The fledgling firm said the decision to delay drilling a second well could translate into lower costs in future, adding the company would be “in a stronger financial position at the end of the current drilling programme”.
The decision to defer any further drilling was made with the firms partners in the venture, Noble Energy and Edison International.
The partners agreed to hold off on any further exploration of the South and East Falkland basin and instead focusss their efforts on the North Falklands Basin.
Falkland Oil and Gas said it remained committed to resuming exploration to the south of the islands and said the latest development would have no impact on its current operations or its existing agreements with its partners.

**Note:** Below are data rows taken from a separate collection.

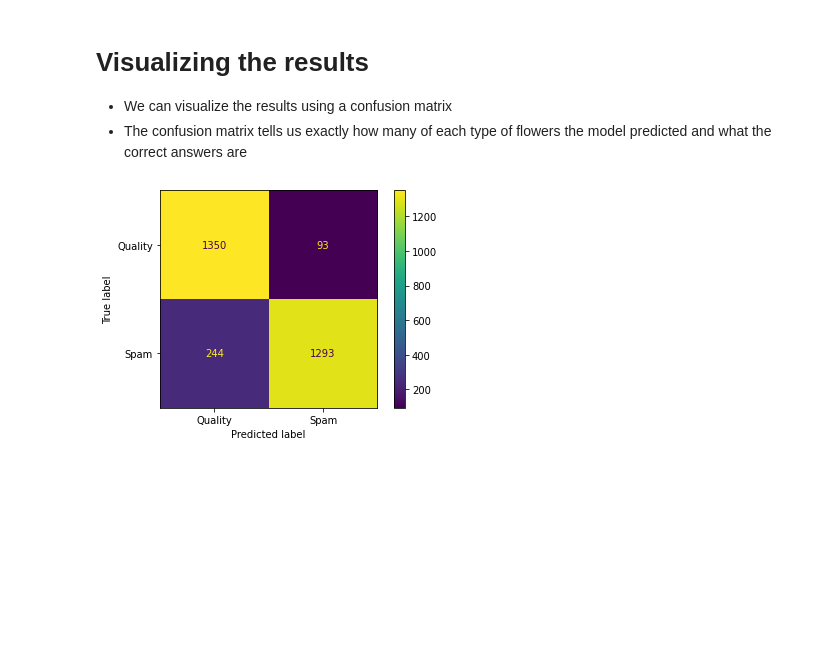
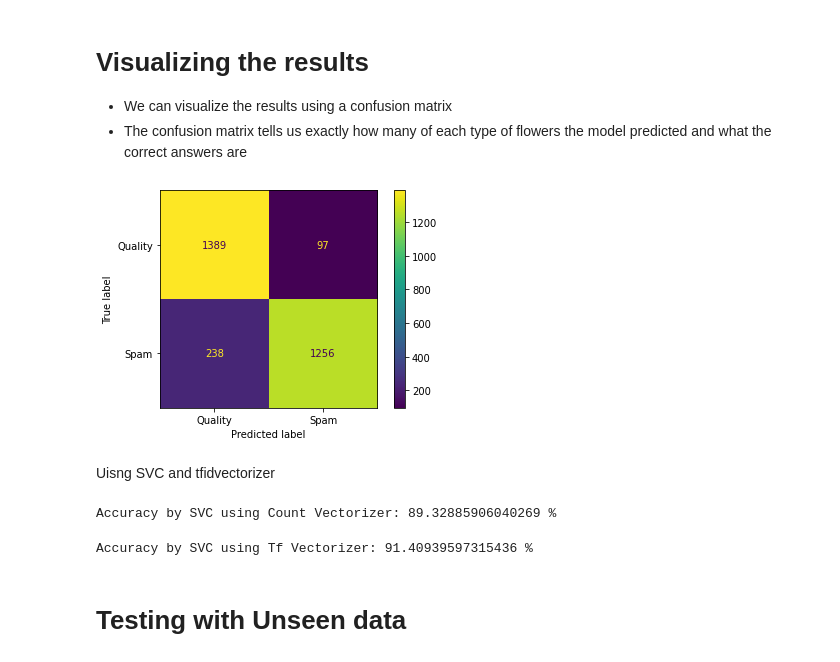
Before and after one commit to faiiliaqat/Detect_CyberSecurityAcc_twitter, a Jupyter notebook: Supervised Learning example2.ipynb, the cells around one changed output. Drawn from its saved outputs; the diff is of its cells as text; code cells hidden in the pictures; blank space fills up the shorter version.

```diff
--- a/Supervised Learning example2.ipynb
+++ b/Supervised Learning example2.ipynb
@@ -168,8 +200,15 @@ X_train, X_test, y_train, y_test = train_test_split(p_data['preprocessed_text'],
 # %%
 # Initialize the vectorizer with desired parameters
-vectorizer = CountVectorizer(max_features=1000)
+c_vec = CountVectorizer(max_features=1000)
 
 
 # Fit and transform the preprocessed text
-vectorized_tweet_train = vectorizer.fit_transform(X_train)
-vectorized_tweet_test = vectorizer.transform(X_test)
+c_vec_train = c_vec.fit_transform(X_train)
+c_vect_test = c_vec.transform(X_test)
+# %%
+# Vectorize tweets using TfidfVectorizer
+
+tfid_vectorizer = TfidfVectorizer()
+
+tf_vec_train = tfid_vectorizer.fit_transform(X_train)
+tf_vec_test = tfid_vectorizer.transform(X_test)
@@ -176,9 +218,11 @@ vectorized_tweet_test = vectorizer.transform(X_test)
 # %%
-# Train a Naive Bayes classifier on the vectorized text
-nb = MultinomialNB()
-nb.fit(vectorized_tweet_train, y_train)
+# Train a Naive Bayes classifier on the count vectorized text
+nb.fit(c_vec_train, y_train)
 
+# Use the trained classifier to make predictions on the vectorized new text data
+pred_y_NB_cv = nb.predict(c_vect_test)
 
-# score = nb.score(vectorized_tweet_test, y_test)
-# print("Accuracy: {:.2f}%".format(score * 100))
+# Compute the accuracy score of the predicted labels
+accuracy = accuracy_score(y_test, pred_y_NB_cv)
+print("Accuracy by NB using Count Vectorizer: ", accuracy * 100 , "%")
 # %% [output]
@@ -203,0 +230,11 @@ Accuracy: 88.69%
+# %%
+# Train a Naive Bayes classifier on the tf vectorized text
+
+nb.fit(tf_vec_train, y_train)
+
+# Use the trained classifier to make predictions on the vectorized new text data
+pred_y_NB_tf = nb.predict(tf_vec_test)
+
+# Compute the accuracy score of the predicted labels
+accuracy = accuracy_score(y_test, pred_y_NB_tf)
+print("Accuracy by NB using tf Vectorizer: ", accuracy * 100 , "%")
@@ -207,11 +246,13 @@ Accuracy: 88.69%
 - We can visualize the results using a confusion matrix
 - The confusion matrix tells us exactly how many of each type of flowers the model predicted and what the correct answers are
 # %%
-cm = confusion_matrix(y_test, pred_labels)
+cm = confusion_matrix(y_test, pred_y_NB_tf)
 
 disp = ConfusionMatrixDisplay(confusion_matrix=cm, display_labels=nb.classes_)
 disp.plot()
 
 plt.show()
 # %% [output]
-[figure, old version]
+[figure, new version]
+# %% [markdown]
+Uisng SVC and tfidvectorizer
@@ -218,3 +261,28 @@ plt.show()
+# %%
+# Train SVM model using count vector
+clf.fit(c_vec_train, y_train)
+
+pred_Y_SVC_cv = clf.predict(c_vect_test)
+
+# Evaluate model
+accuracy = accuracy_score(y_test, pred_Y_SVC)
+print("Accuracy by SVC using Count Vectorizer:", accuracy * 100, "%")
+# %% [output]
+Accuracy by SVC using Count Vectorizer: 89.32885906040269 %
+# %%
+# Train SVM model using Tf vector
+
+clf.fit(tf_vec_train, y_train)
+
+pred_Y_SVC_tf = clf.predict(tf_vec_test)
+
+# Evaluate model
+accuracy = accuracy_score(y_test, pred_Y_SVC_tf)
+print("Accuracy by SVC using Tf Vectorizer:", accuracy * 100, "%")
+# %% [output]
+Accuracy by SVC using Tf Vectorizer: 91.40939597315436 %
+# %% [markdown]
+# Testing with Unseen data
 # %%
 # read the Test data
 
```
Also changed, not shown: parts of 34 cells of this notebook, 2 other files.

The announcement by Falkland Oil and Gas comes at a time when many companies involved in the oil industry are reevaluating their investment plans.
Goldman Sachs has estimated the falling price of oil and gas, partly resulting from the US shale boom and high Opec production, could put $1 trillion of projects at risk. The price of oil has plunged dramatically during the past year, with Brent crude trading around $58 a barrel yesterday, down from $115 in June last year.
Falkland Oil and Gas was founded in May 2004 and listed on the Alternative Investment Market later the same year. The company has often found its activities drawing severe criticism from the Argentine government, which disputes the UK’s claims to the islands it calls the Malvinas.
Shares closed flat yesterday.